JUBA AND BOR SOUTH SUDAN - United Nations Mission in South Sudan (UNMISS) chief David Shearer said Tuesday that increased inter-communal clashes are causing more suffering in South Sudan and could unravel the country’s fragile peace agreement.
Between January and May of this year, the U.N. recorded 415 violent incidents between communities, up from the 129 recorded during the same period in 2018.
In one incident last month, a group of armed youth suspected of being from the Greater Pibor Administrative Area raided the villages of Pieri and Pamai in Uror County of Jonglei state. More than 200 people were killed, and 300 others wounded, in those attacks according to local officials. VOA could not independently verify those numbers due to insecurity in the area.
“Since December 2019, there has been an escalating cycle of violence in Jonglei [state] involving the Dinka, Nuer and Murle communities. Hundreds of people have been killed or injured, women and children abducted, cattle stolen, homes burnt to the ground and thousands forced to flee to escape the violence,” Shearer said.
Violent attacks by armed groups also have occurred in northern Unity state, near Ruweng, as well as along the borders of Lakes and Warrap states, according to the UNMISS chief. Equally worrying, said Shearer, are reports that men in uniform are taking part in the clashes.
“Fighters in uniform have been observed amongst those engaged in the violence indicating that more organized forces may be joining,” Shearer told VOA.
South Sudanese parties recently formed a transitional unity government after more than a year of stop-and-start negotiations. The government and opposition groups had signed a peace deal in August 2018 to replace a failed agreement from three years earlier.

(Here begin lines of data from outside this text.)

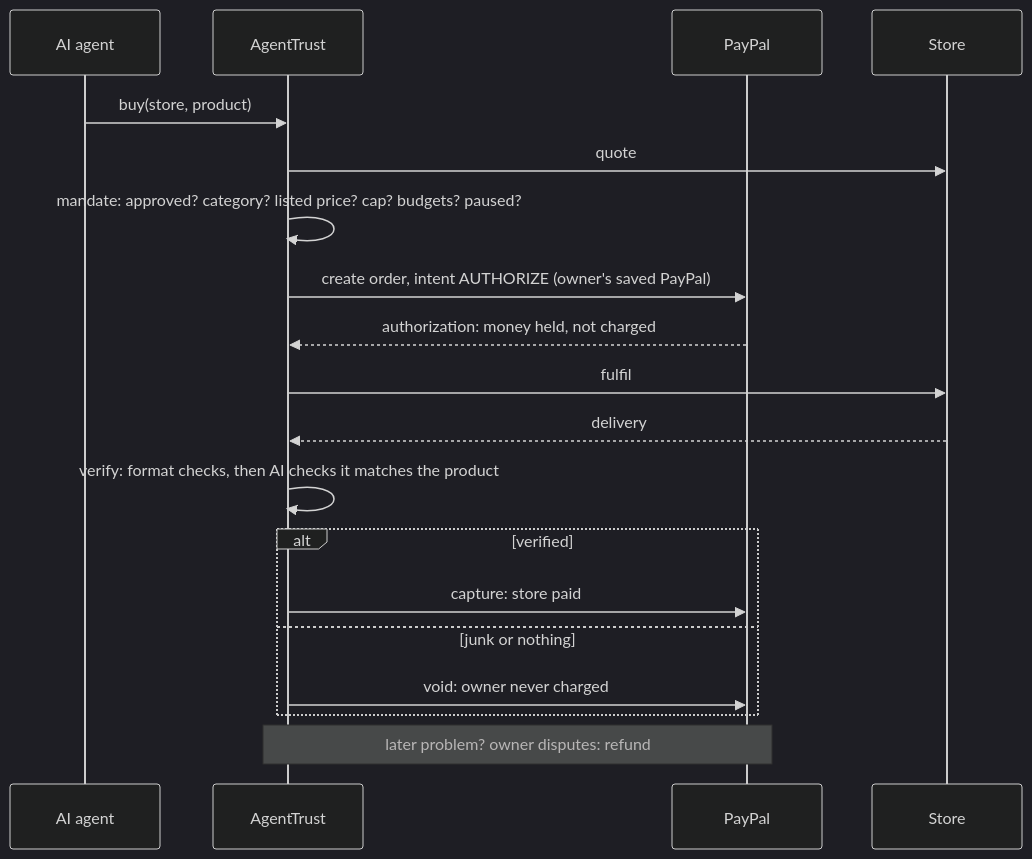
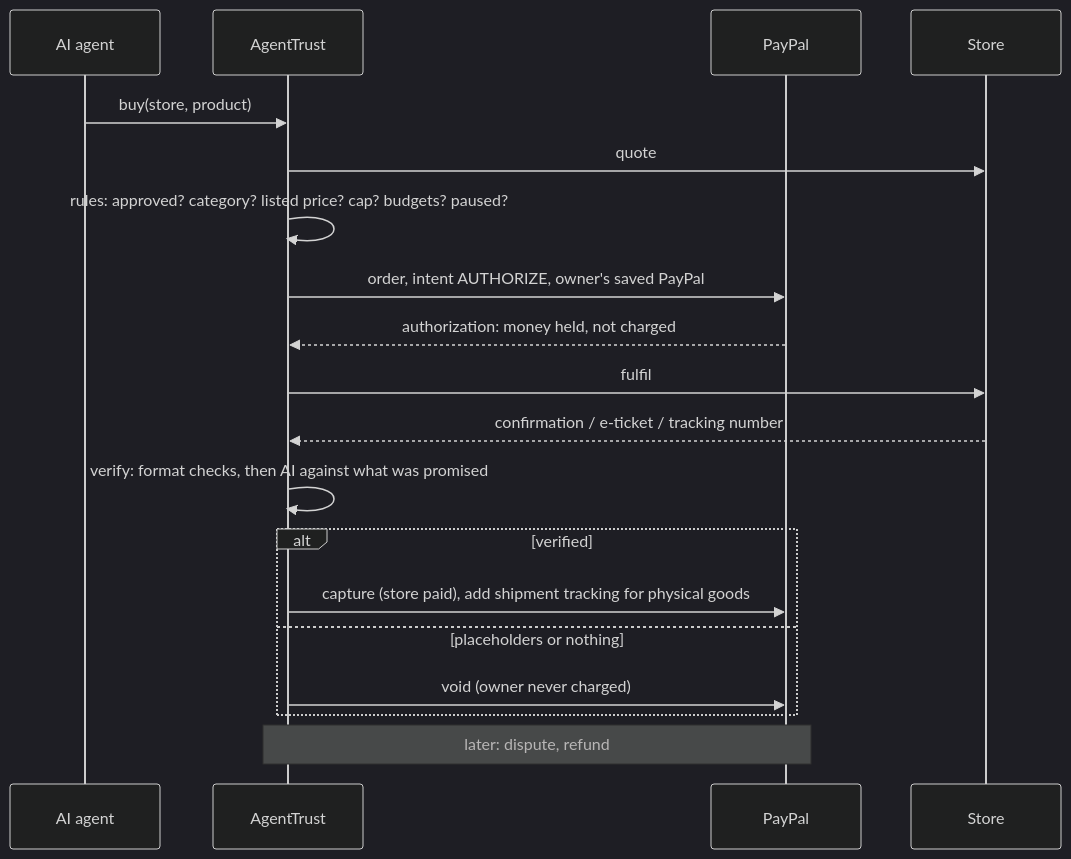
The diagram in README.md (AbdeldjalilChougui/AgentTrust), drawn with Mermaid (dark theme) before and after one commit. The commit also changed other lines of this file and 20 other files, not shown here.

Commit message:
Refocus on PayPal: everyday commerce, renewals, tracking, Agent Toolkit policy, webhooks, store payees

````diff
--- a/README.md
+++ b/README.md
@@ -33,21 +33,21 @@
 ```mermaid
 sequenceDiagram
     participant A as AI agent
     participant T as AgentTrust
     participant P as PayPal
     participant S as Store
     A->>T: buy(store, product)
     T->>S: quote
-    T->>T: mandate: approved? category? listed price? cap? budgets? paused?
-    T->>P: create order, intent AUTHORIZE (owner's saved PayPal)
+    T->>T: rules: approved? category? listed price? cap? budgets? paused?
+    T->>P: order, intent AUTHORIZE, owner's saved PayPal
     P-->>T: authorization: money held, not charged
     T->>S: fulfil
-    S-->>T: delivery
-    T->>T: verify: format checks, then AI checks it matches the product
+    S-->>T: confirmation / e-ticket / tracking number
+    T->>T: verify: format checks, then AI against what was promised
     alt verified
-        T->>P: capture: store paid
-    else junk or nothing
-        T->>P: void: owner never charged
+        T->>P: capture (store paid), add shipment tracking for physical goods
+    else placeholders or nothing
+        T->>P: void (owner never charged)
     end
-    Note over T,P: later problem? owner disputes: refund
+    Note over T,P: later: dispute, refund
 ```
````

Hundreds of thousands of people were killed in a civil war that broke out between forces allied to President Salva Kiir and his rival, Riek Machar, in December 2013.